> Supplied material:

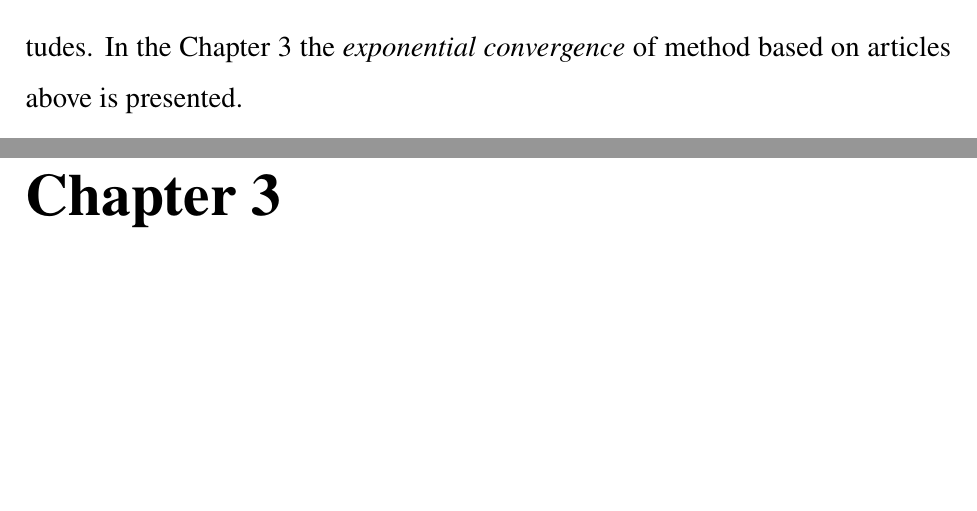
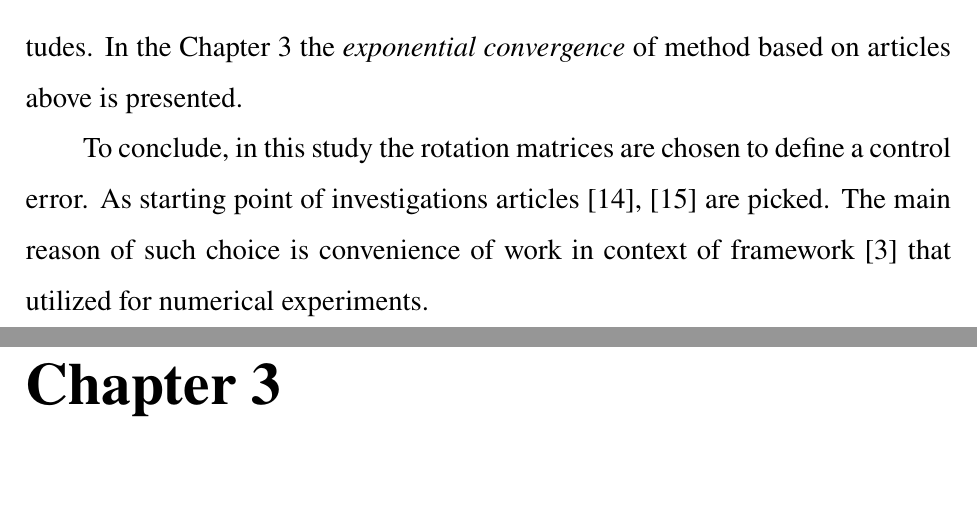
Before and after one commit to someilay/thesis, a LaTeX thesis (thesis/thesis.tex, which reads thesis/chapters/chapter2.tex): two parts of pages 11 and 12 of 25, joined at a grey line, cut so that both start at the same text, the shorter picture padded with empty space. The pictures show the PDF file thesis/thesis.pdf that the author committed with the source.

Commit message:
literature review finished

```diff
--- a/thesis/chapters/chapter2.tex
+++ b/thesis/chapters/chapter2.tex
@@ -180,3 +180,9 @@ relies on deep topology analysis of $SE(3)$ group. These research uses
 a Lie theory to construct a right discrepancy between attitudes. In
 the Chapter \ref{chap:met} the \emph{exponential convergence} of method
 based on articles above is presented.
+
+To conclude, in this study the rotation matrices are chosen to define a
+control error. As starting point of investigations articles
+\cite{OutFeedbackStabForOrbRob,ANonlinearObserverUsingPose} are picked.
+The main reason of such choice is convenience of work in context of
+framework \cite{Pinocchio} that utilized for numerical experiments.
```
Also changed, not shown: thesis/thesis.pdf.
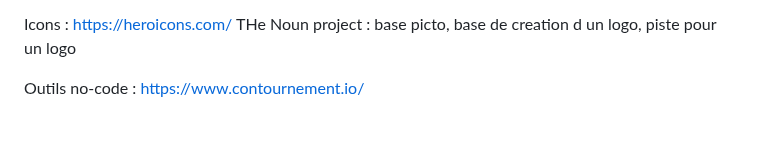
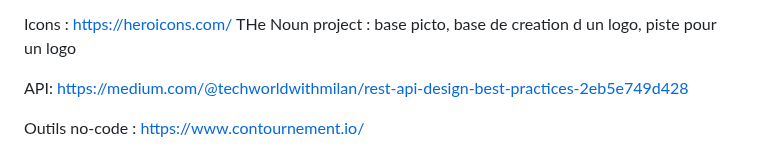
Before and after one commit to Ngenaudet/projet--portfolio-CDUI, a Markdown page: README.md, the part around the change. GitHub-like rendering; blank space fills up the shorter version.

```diff
--- a/README.md
+++ b/README.md
@@ -52,6 +52,8 @@ Icons :
 https://heroicons.com/
 THe Noun project : base picto, base de creation d un logo, piste pour un logo <br/>
 
+API:
+https://medium.com/@techworldwithmilan/rest-api-design-best-practices-2eb5e749d428
 
 Outils no-code :
 https://www.contournement.io/
```
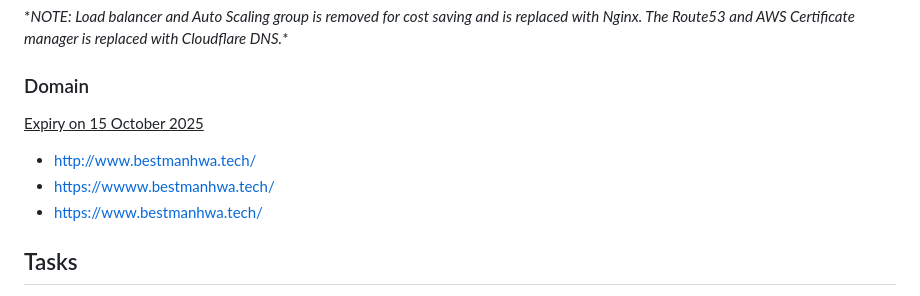
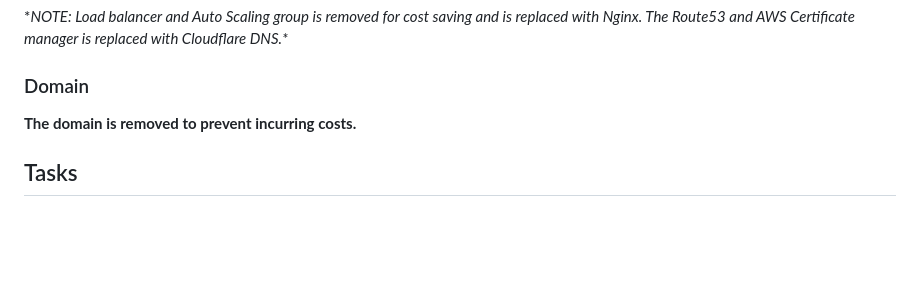
Before and after one commit to SAM-DEV007/Manhwa, a Markdown page: README.md, the part around the change. GitHub-like rendering; blank space fills up the shorter version.

```diff
--- a/README.md
+++ b/README.md
@@ -5,10 +5,7 @@ The 9 Best Fantasy Manhwa website hosted on AWS
 **NOTE: Load balancer and Auto Scaling group is removed for cost saving and is replaced with Nginx. The Route53 and AWS Certificate manager is replaced with Cloudflare DNS.\**
 
 ### Domain
-<ins>Expiry on 15 October 2025</ins>
-- http://www.bestmanhwa.tech/
-- https://wwww.bestmanhwa.tech/
-- https://www.bestmanhwa.tech/
+**The domain is removed to prevent incurring costs.**
 
 ## Tasks
 - <ins>**Deploy a web application**</ins>\
```
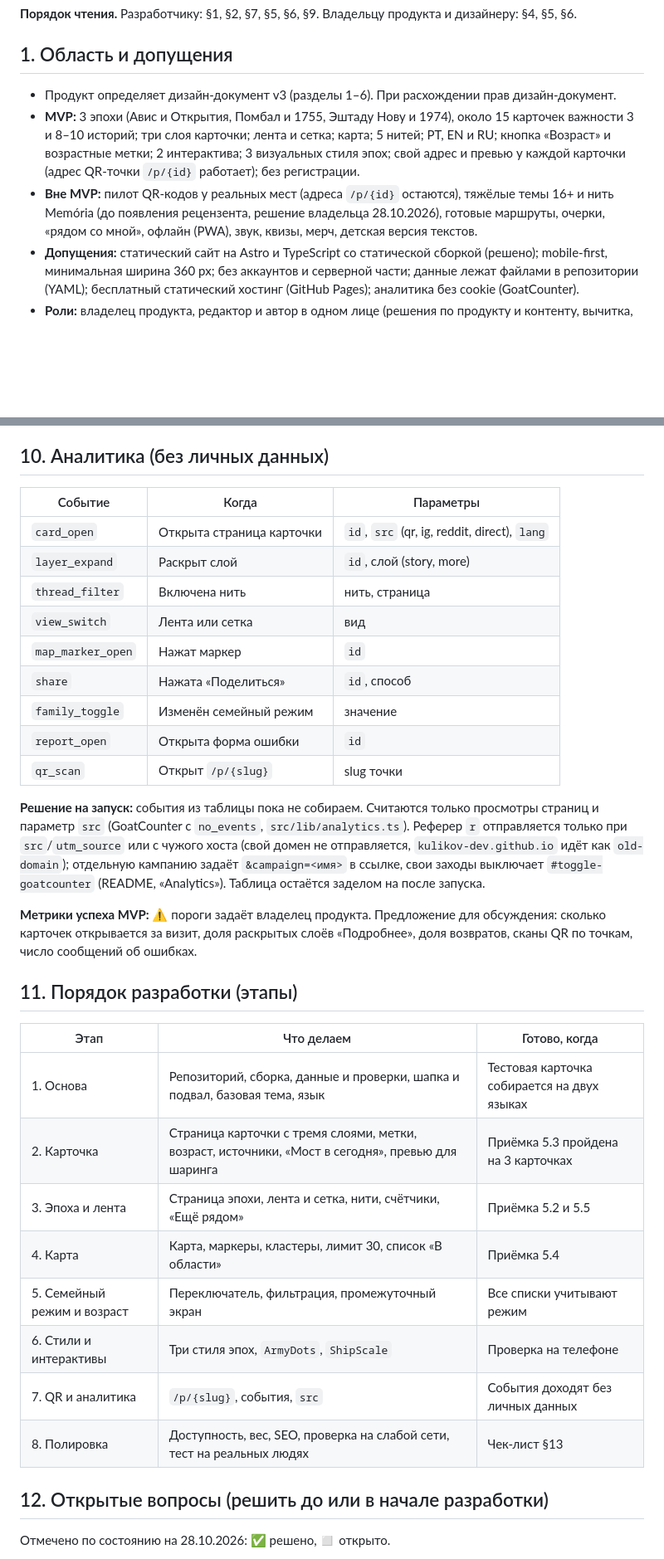
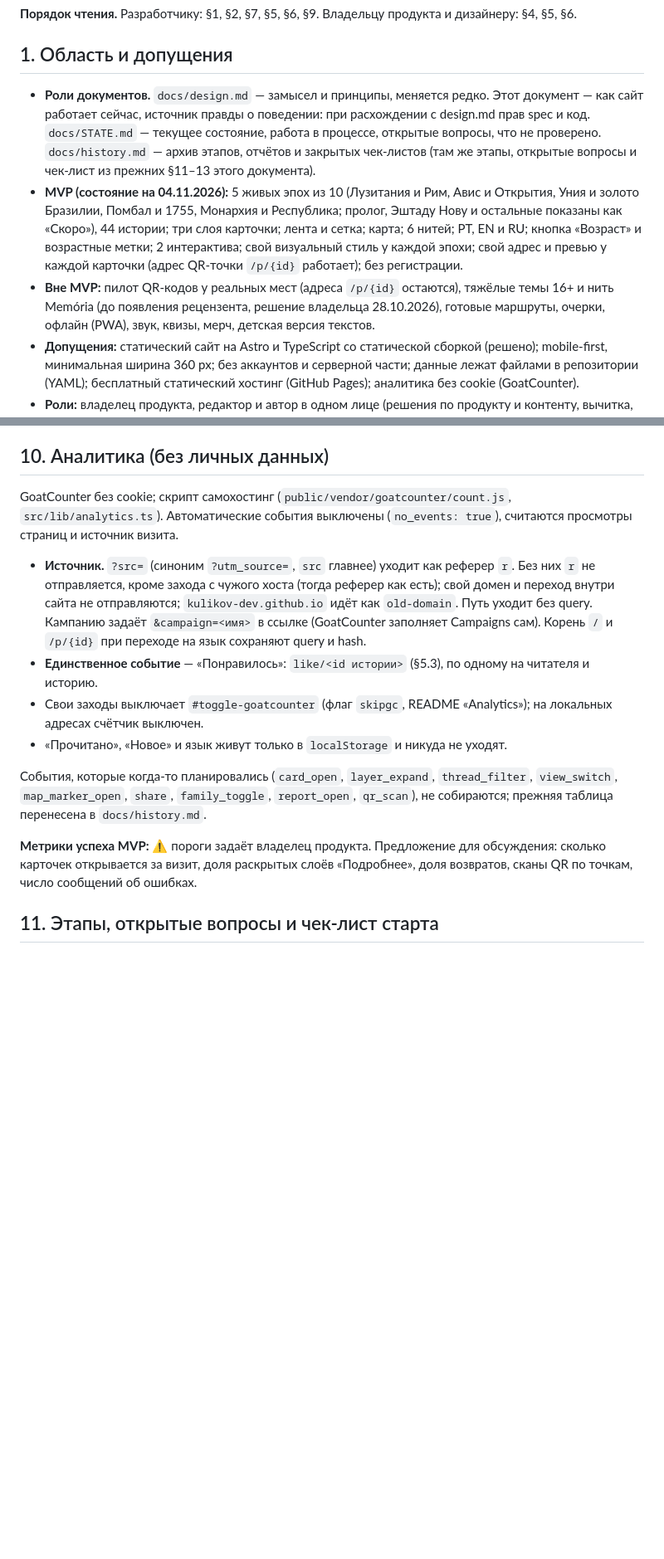
Before and after one commit to kulikov-dev/elefantefugiu, a Markdown page: docs/spec.md, 2 parts joined by grey strips. Shown at 83% size. Rendered like a GitHub page; blank space fills up the shorter version.

```diff
--- a/docs/spec.md
+++ b/docs/spec.md
@@ -22,9 +22,9 @@
 
 ## 1. Область и допущения
 
-- Продукт определяет дизайн-документ v3 (разделы 1–6). При расхождении прав дизайн-документ.
-- **MVP:** 3 эпохи (Авис и Открытия, Помбал и 1755, Эштаду Нову и 1974), около 15 карточек важности 3 и 8–10 историй; три слоя карточки; лента и сетка; карта; 5 нитей; PT, EN и RU; кнопка «Возраст» и возрастные метки; 2 интерактива; 3 визуальных стиля эпох; свой адрес и превью у каждой карточки (адрес QR-точки `/p/{id}` работает); без регистрации.
-- **Вне MVP:** пилот QR-кодов у реальных мест (адреса `/p/{id}` остаются), тяжёлые темы 16+ и нить Memória (до появления рецензента, решение владельца 28.10.2026), готовые маршруты, очерки, «рядом со мной», офлайн (PWA), звук, квизы, мерч, детская версия текстов.
+- **Роли документов.** `docs/design.md` — замысел и принципы, меняется редко. Этот документ — как сайт работает сейчас, источник правды о поведении: при расхождении с design.md прав spec и код. `docs/STATE.md` — текущее состояние, работа в процессе, открытые вопросы, что не проверено. `docs/history.md` — архив этапов, отчётов и закрытых чек-листов (там же этапы, открытые вопросы и чек-лист из прежних §11–13 этого документа).
+- **MVP (состояние на 04.11.2026):** 5 живых эпох из 10 (Лузитания и Рим, Авис и Открытия, Уния и золото Бразилии, Помбал и 1755, Монархия и Республика; пролог, Эштаду Нову и остальные показаны как «Скоро»), 44 истории; три слоя карточки; лента и сетка; карта; 6 нитей; PT, EN и RU; кнопка «Возраст» и возрастные метки; 2 интерактива; свой визуальный стиль у каждой эпохи; свой адрес и превью у каждой карточки (адрес QR-точки `/p/{id}` работает); без регистрации.
+- **Вне MVP:** пилот QR-кодов у реальных мест (адреса `/p/{id}` остаются), тяжёлые темы 16+ и нить Memória (до появления рецензента, решение владельца 28.10.2026), готовые маршруты, очерки, офлайн (PWA), звук, квизы, мерч, детская версия текстов.
 - **Допущения:** статический сайт на Astro и TypeScript со статической сборкой (решено); mobile-first, минимальная ширина 360 px; без аккаунтов и серверной части; данные лежат файлами в репозитории (YAML); бесплатный статический хостинг (GitHub Pages); аналитика без cookie (GoatCounter).
 - **Роли:** владелец продукта, редактор и автор в одном лице (решения по продукту и контенту, вычитка, проверка фактов), разработчик, иллюстратор. Отдельного редактора PT и историка-рецензента нет: проект ведёт один человек. Рецензент появится вместе с нитью Memória и очерками; вычитка носителем идёт по спискам в `docs/language-review/`.
 
@@ -532,36 +562,16 @@ QR-адрес ──────────────────> Карто
 
 ## 10. Аналитика (без личных данных)
 
-| Событие | Когда | Параметры |
-| --- | --- | --- |
-| `card_open` | Открыта страница карточки | `id`, `src` (qr, ig, reddit, direct), `lang` |
-| `layer_expand` | Раскрыт слой | `id`, слой (story, more) |
-| `thread_filter` | Включена нить | нить, страница |
-| `view_switch` | Лента или сетка | вид |
-| `map_marker_open` | Нажат маркер | `id` |
-| `share` | Нажата «Поделиться» | `id`, способ |
-| `family_toggle` | Изменён семейный режим | значение |
-| `report_open` | Открыта форма ошибки | `id` |
-| `qr_scan` | Открыт `/p/{slug}` | slug точки |
+GoatCounter без cookie; скрипт самохостинг (`public/vendor/goatcounter/count.js`, `src/lib/analytics.ts`). Автоматические события выключены (`no_events: true`), считаются просмотры страниц и источник визита.
 
-**Решение на запуск:** события из таблицы пока не собираем. Считаются только просмотры страниц и параметр `src` (GoatCounter с `no_events`, `src/lib/analytics.ts`). Реферер `r` отправляется только при `src`/`utm_source` или с чужого хоста (свой домен не отправляется, `kulikov-dev.github.io` идёт как `old-domain`); отдельную кампанию задаёт `&campaign=<имя>` в ссылке, свои заходы выключает `#toggle-goatcounter` (README, «Analytics»). Таблица остаётся заделом на после запуска.
+- **Источник.** `?src=` (синоним `?utm_source=`, `src` главнее) уходит как реферер `r`. Без них `r` не отправляется, кроме захода с чужого хоста (тогда реферер как есть); свой домен и переход внутри сайта не отправляются; `kulikov-dev.github.io` идёт как `old-domain`. Путь уходит без query. Кампанию задаёт `&campaign=<имя>` в ссылке (GoatCounter заполняет Campaigns сам). Корень `/` и `/p/{id}` при переходе на язык сохраняют query и hash.
+- **Единственное событие** — «Понравилось»: `like/<id истории>` (§5.3), по одному на читателя и историю.
+- Свои заходы выключает `#toggle-goatcounter` (флаг `skipgc`, README «Analytics»); на локальных адресах счётчик выключен.
+- «Прочитано», «Новое» и язык живут только в `localStorage` и никуда не уходят.
+
+События, которые когда-то планировались (`card_open`, `layer_expand`, `thread_filter`, `view_switch`, `map_marker_open`, `share`, `family_toggle`, `report_open`, `qr_scan`), не собираются; прежняя таблица перенесена в `docs/history.md`.
 
 **Метрики успеха MVP:** ⚠ пороги задаёт владелец продукта. Предложение для обсуждения: сколько карточек открывается за визит, доля раскрытых слоёв «Подробнее», доля возвратов, сканы QR по точкам, число сообщений об ошибках.
 
-## 11. Порядок разработки (этапы)
+## 11. Этапы, открытые вопросы и чек-лист старта
 
-| Этап | Что делаем | Готово, когда |
-| --- | --- | --- |
-| 1. Основа | Репозиторий, сборка, данные и проверки, шапка и подвал, базовая тема, язык | Тестовая карточка собирается на двух языках |
-| 2. Карточка | Страница карточки с тремя слоями, метки, возраст, источники, «Мост в сегодня», превью для шаринга | Приёмка 5.3 пройдена на 3 карточках |
-| 3. Эпоха и лента | Страница эпохи, лента и сетка, нити, счётчики, «Ещё рядом» | Приёмка 5.2 и 5.5 |
-| 4. Карта | Карта, маркеры, кластеры, лимит 30, список «В области» | Приёмка 5.4 |
-| 5. Семейный режим и возраст | Переключатель, фильтрация, промежуточный экран | Все списки учитывают режим |
-| 6. Стили и интерактивы | Три стиля эпох, `ArmyDots`, `ShipScale` | Проверка на телефоне |
-| 7. QR и аналитика | `/p/{slug}`, события, `src` | События доходят без личных данных |
-| 8. Полировка | Доступность, вес, SEO, проверка на слабой сети, тест на реальных людях | Чек-лист §13 |
-
-## 12. Открытые вопросы (решить до или в начале разработки)
-
-Отмечено по состоянию на 28.10.2026: ✅ решено, ◻ открыто.
-
```
Also changed, not shown: other parts of docs/spec.md (+40 -33 lines).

> Required work: Only lines with the string "звук" belong in the answer; copy each of them from the listing.

> Result of this exercise:
-- **Вне MVP:** пилот QR-кодов у реальных мест (адреса `/p/{id}` остаются), тяжёлые темы 16+ и нить Memória (до появления рецензента, решение владельца 28.10.2026), готовые маршруты, очерки, «рядом со мной», офлайн (PWA), звук, квизы, мерч, детская версия текстов.
+- **Вне MVP:** пилот QR-кодов у реальных мест (адреса `/p/{id}` остаются), тяжёлые темы 16+ и нить Memória (до появления рецензента, решение владельца 28.10.2026), готовые маршруты, очерки, офлайн (PWA), звук, квизы, мерч, детская версия текстов.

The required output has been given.